Nunavik’s Regional Board of Health and Social Services has pulled out of plans to convert Montreal’s defunct Chinese Hospital on Montreal’s St-Denis street into a hostel and cultural center for those receiving medical care in the city.
The Health Board President, Alacie Arngak released a statement on September 9 saying they would be pulling out of the hospital conversion project because “The injury inflicted is too deep to pursue the relocation project.”
Back in June it was announced by the Nunavik Board of Regional Health and Social Services (NBRHSS) and the Northern Quebec Module, which runs Nunavik patient services in Montreal, would be taking over the hospital facility to convert it into somewhere for patients and their escorts to stay while receiving medical services unavailable in the north.
Amidst a lack of information made available to the public, with some residents under the impression that the facility was to be a drug and alcohol rehabilitation center, some borough residents began to publicly oppose the project. A small minority even went as far as putting up a website entitled “imminent-danger,” saying that “This project will lead to a major increase in crime in your neighborhood,” citing prostitution, drug trafficking, vandalism and the smell of urine as a result of the influx of Inuit in the area.
Even Montreal’s Villeray-St. Michel-Park Extension borough mayor, Anie Samson told the media at the time that there would be difficulty welcoming the Inuit to the community because the borough’s resources were already “extremely limited.”
Samson then also told the public that some public consultation over the project even though because the Chinese Hospital was a private facility, no consultation with the borough was required.

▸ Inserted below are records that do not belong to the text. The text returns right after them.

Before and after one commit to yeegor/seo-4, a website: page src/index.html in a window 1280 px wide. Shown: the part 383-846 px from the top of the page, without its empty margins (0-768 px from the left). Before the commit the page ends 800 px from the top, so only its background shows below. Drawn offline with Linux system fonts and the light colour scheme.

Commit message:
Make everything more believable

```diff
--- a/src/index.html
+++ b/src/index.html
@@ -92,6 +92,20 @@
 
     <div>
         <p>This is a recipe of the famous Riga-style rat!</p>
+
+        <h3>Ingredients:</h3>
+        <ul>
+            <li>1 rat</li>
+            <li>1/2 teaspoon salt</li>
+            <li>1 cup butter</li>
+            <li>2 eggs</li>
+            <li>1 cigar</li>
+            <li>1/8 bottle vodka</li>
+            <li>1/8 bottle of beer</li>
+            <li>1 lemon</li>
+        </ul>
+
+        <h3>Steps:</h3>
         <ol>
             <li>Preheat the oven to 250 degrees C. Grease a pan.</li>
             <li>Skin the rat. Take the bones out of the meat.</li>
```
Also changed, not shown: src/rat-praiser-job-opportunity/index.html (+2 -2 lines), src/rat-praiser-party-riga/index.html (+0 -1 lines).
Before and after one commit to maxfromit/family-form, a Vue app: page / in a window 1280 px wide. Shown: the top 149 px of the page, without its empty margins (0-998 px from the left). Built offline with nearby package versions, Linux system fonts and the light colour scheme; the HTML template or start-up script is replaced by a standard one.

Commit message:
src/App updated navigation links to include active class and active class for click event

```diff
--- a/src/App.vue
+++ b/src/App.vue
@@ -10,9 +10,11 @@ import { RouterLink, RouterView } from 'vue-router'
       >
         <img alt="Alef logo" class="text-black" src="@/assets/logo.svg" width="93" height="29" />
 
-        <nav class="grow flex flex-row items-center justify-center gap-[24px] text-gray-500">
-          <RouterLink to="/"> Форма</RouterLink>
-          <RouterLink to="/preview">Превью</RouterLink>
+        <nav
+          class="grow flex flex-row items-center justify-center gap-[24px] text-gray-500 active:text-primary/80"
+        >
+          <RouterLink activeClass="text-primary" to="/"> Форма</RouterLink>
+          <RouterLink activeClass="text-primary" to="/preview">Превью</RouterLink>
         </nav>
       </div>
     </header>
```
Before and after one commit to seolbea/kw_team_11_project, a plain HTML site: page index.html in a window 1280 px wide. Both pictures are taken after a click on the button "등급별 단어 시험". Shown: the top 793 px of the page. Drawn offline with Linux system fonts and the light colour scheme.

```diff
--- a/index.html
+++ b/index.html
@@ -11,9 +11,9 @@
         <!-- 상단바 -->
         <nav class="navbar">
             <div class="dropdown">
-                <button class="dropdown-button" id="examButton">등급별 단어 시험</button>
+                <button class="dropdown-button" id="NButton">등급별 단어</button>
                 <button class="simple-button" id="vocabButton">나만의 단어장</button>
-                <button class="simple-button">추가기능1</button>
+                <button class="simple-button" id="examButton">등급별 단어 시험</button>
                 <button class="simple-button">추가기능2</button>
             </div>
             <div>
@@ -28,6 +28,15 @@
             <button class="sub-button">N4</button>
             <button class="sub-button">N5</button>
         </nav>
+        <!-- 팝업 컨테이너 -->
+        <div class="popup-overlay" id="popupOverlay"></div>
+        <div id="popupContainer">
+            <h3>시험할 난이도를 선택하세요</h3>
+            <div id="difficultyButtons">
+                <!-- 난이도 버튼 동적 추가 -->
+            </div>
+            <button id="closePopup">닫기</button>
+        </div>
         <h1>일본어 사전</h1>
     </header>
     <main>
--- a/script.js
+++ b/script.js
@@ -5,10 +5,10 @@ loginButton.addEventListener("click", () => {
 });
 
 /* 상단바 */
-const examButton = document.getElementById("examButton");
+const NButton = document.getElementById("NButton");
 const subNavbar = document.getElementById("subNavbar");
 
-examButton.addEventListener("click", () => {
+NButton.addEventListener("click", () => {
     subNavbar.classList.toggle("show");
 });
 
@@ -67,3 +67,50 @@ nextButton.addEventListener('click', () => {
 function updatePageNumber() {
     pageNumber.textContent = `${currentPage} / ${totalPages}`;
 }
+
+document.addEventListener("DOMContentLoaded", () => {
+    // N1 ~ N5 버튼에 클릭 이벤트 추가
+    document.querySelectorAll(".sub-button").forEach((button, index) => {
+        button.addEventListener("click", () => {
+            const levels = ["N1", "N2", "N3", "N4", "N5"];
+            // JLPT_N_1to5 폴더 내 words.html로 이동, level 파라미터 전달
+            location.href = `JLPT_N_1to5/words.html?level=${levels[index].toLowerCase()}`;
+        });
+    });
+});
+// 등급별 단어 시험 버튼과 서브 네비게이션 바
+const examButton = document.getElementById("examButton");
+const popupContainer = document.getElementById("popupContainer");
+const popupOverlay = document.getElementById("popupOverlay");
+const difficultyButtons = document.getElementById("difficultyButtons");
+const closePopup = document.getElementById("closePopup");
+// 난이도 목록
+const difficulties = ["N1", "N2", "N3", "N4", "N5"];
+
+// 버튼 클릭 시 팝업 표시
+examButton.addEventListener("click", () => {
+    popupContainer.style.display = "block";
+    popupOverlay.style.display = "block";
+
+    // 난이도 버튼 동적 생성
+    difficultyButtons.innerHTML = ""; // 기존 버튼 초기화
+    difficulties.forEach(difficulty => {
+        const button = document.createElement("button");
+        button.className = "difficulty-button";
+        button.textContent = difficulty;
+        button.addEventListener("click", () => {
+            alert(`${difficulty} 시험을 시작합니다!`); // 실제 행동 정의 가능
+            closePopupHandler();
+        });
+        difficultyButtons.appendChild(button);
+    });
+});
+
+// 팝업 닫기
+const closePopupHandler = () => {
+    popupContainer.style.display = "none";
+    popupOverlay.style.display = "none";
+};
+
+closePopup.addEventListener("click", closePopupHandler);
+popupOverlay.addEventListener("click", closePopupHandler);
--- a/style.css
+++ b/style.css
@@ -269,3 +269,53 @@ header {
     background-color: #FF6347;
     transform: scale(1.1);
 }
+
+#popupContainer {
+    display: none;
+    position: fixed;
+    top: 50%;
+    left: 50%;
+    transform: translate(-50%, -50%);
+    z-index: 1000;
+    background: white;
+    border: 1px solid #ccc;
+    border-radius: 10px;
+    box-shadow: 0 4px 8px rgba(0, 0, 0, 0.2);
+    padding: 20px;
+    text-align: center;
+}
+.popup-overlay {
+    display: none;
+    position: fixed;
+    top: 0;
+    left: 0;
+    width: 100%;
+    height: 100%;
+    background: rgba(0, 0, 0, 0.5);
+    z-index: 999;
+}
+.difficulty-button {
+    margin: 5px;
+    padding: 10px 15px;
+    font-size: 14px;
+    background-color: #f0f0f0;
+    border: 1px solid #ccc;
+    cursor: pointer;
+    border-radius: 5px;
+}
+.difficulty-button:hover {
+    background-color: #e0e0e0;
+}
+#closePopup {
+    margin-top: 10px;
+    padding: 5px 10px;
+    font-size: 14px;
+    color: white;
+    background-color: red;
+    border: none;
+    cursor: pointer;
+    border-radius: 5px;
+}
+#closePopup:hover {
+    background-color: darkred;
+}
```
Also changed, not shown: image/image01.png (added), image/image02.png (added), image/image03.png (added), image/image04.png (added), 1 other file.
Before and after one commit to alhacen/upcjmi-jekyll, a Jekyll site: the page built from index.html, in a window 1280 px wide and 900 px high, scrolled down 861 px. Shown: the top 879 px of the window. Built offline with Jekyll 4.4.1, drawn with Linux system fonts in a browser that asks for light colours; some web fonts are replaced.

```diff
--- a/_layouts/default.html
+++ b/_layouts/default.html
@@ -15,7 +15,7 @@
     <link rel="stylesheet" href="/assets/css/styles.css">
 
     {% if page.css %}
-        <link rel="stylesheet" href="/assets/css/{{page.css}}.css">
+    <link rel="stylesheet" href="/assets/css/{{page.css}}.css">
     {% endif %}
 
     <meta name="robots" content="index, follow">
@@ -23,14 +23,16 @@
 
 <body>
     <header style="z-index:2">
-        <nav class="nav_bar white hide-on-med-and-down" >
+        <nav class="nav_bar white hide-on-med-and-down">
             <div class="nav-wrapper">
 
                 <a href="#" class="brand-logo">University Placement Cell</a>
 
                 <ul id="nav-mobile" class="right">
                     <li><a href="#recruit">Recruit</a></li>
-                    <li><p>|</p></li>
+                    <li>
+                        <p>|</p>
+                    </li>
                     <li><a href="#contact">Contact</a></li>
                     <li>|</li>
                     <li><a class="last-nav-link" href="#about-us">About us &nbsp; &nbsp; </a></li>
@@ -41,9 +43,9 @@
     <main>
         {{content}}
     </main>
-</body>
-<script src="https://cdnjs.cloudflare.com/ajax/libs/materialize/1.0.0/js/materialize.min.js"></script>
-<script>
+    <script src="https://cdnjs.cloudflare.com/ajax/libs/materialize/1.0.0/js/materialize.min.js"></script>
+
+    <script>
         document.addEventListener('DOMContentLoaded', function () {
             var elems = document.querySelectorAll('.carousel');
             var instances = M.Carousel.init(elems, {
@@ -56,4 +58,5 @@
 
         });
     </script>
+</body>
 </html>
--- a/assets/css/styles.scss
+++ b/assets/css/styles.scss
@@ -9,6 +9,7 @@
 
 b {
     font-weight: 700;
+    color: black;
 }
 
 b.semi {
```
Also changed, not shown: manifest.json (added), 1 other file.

While some publications had Samson quoted as saying that she had concerns over introducing another ethnic group into separatist-Francophone Villeray, Samson recently told the Nation that she was misquoted and that this was misunderstood.
“I just want to say to the people that this is a borough that has over 150 different ethnic communities living here and we are proud to say this. One more would not have made a difference for us. So, when people say that we made a decision based on racism, they don’t know what they are talking about,” said Samson.
A day after the NBRHSS pulled out of the project officially, Samson said that she was utterly disappointed that the project would not be happening and that the whole situation was “unfair,” because the borough should really not be to blame.
She instead pointed a finger at Montreal’s Health Agency who she said refused to provide her and the borough’s citizens with any information on the project or the impact it would have on the borough and its public services.
“The dossier was at the beginning mishandled by the Agency of Montreal and that is where the people need to go and ask why this was done. They came here because we asked for them to give us some information but they did not want to talk to the borough because it wasn’t important for them,” said Samson.
In terms of her own administration, Samson said that she and her council had requested information from Montreal’s Agency so that her department could open up a file so that adequate services could be provided for the 150 new individuals that would be suddenly in the borough.
While at her request the Montreal’s Health Agency did provide a public information session to the borough residents to minimally discuss the project publicly, Samson said that the Agency promised the citizens further information on the project and studies but then never came through. Three months after the meeting, she had still not received a word from the Agency.
By September 7, Samson said that she had finally received word from Montreal’s Health Agency informing her that she and her residents would have to seek out the Nunavik Health Agency if they wanted more details on the project as Montreal’s job was done. A few days later the project was formally cancelled.
“I want to tell the Inuit community that we are very open, perhaps the questions that we asked made them feel oppressed but in this borough we need to look at every single file so that it can be great. We wanted to have the information before and not after the project is already done,” said Samson.
There has been no word yet from the NBRHSS has found a new location for the hostel and for the time being, Nunavik residents will continue to use the series of smaller facilities they have been using in the west end of Montreal.